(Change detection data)
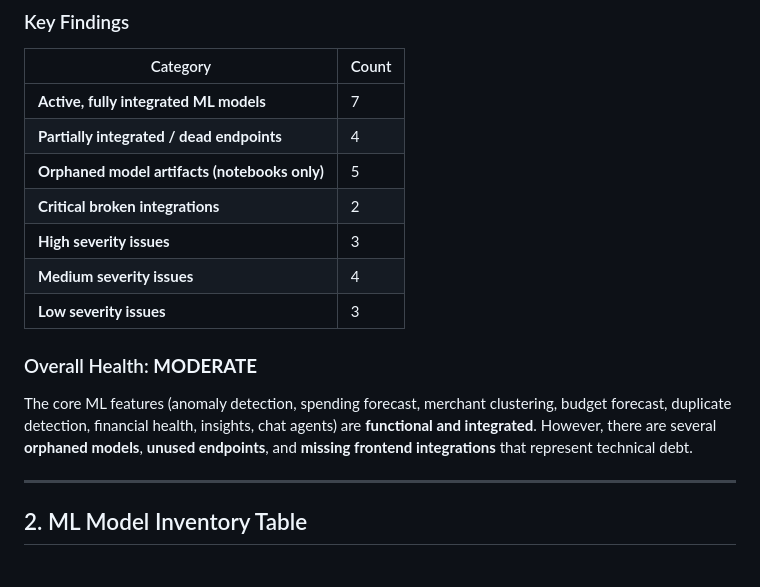
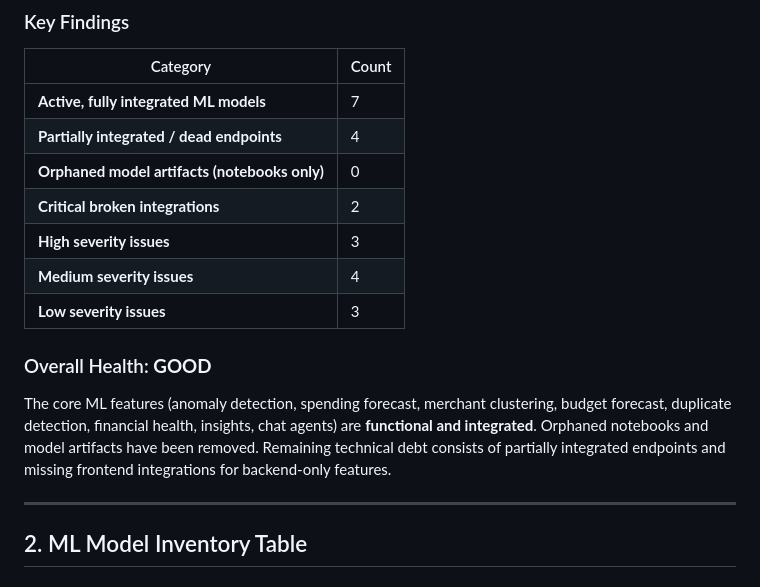
Before and after one commit to Harman8815/Wealth-wise, a Markdown page: ML_INTEGRATION_AUDIT.md, the part around one of its changes. GitHub-like rendering.

```diff
--- a/ML_INTEGRATION_AUDIT.md
+++ b/ML_INTEGRATION_AUDIT.md
@@ -20,15 +20,15 @@ The Wealth-wise project contains a **dual-backend ML architecture**:
 |----------|-------|
 | **Active, fully integrated ML models** | 7 |
 | **Partially integrated / dead endpoints** | 4 |
-| **Orphaned model artifacts (notebooks only)** | 5 |
+| **Orphaned model artifacts (notebooks only)** | 0 |
 | **Critical broken integrations** | 2 |
 | **High severity issues** | 3 |
 | **Medium severity issues** | 4 |
 | **Low severity issues** | 3 |
 
-### Overall Health: **MODERATE**
+### Overall Health: **GOOD**
 
-The core ML features (anomaly detection, spending forecast, merchant clustering, budget forecast, duplicate detection, financial health, insights, chat agents) are **functional and integrated**. However, there are several **orphaned models**, **unused endpoints**, and **missing frontend integrations** that represent technical debt.
+The core ML features (anomaly detection, spending forecast, merchant clustering, budget forecast, duplicate detection, financial health, insights, chat agents) are **functional and integrated**. Orphaned notebooks and model artifacts have been removed. Remaining technical debt consists of partially integrated endpoints and missing frontend integrations for backend-only features.
 
 ---
 
```
Also changed, not shown: other parts of ML_INTEGRATION_AUDIT.md (+9 -9 lines).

■ **Work item**: All lines above with "integrated" in them should be returned.

■ **Written reply**:
 | **Active, fully integrated ML models** | 7 |
 | **Partially integrated / dead endpoints** | 4 |
-The core ML features (anomaly detection, spending forecast, merchant clustering, budget forecast, duplicate detection, financial health, insights, chat agents) are **functional and integrated**. However, there are several **orphaned models**, **unused endpoints**, and **missing frontend integrations** that represent technical debt.
+The core ML features (anomaly detection, spending forecast, merchant clustering, budget forecast, duplicate detection, financial health, insights, chat agents) are **functional and integrated**. Orphaned notebooks and model artifacts have been removed. Remaining technical debt consists of partially integrated endpoints and missing frontend integrations for backend-only features.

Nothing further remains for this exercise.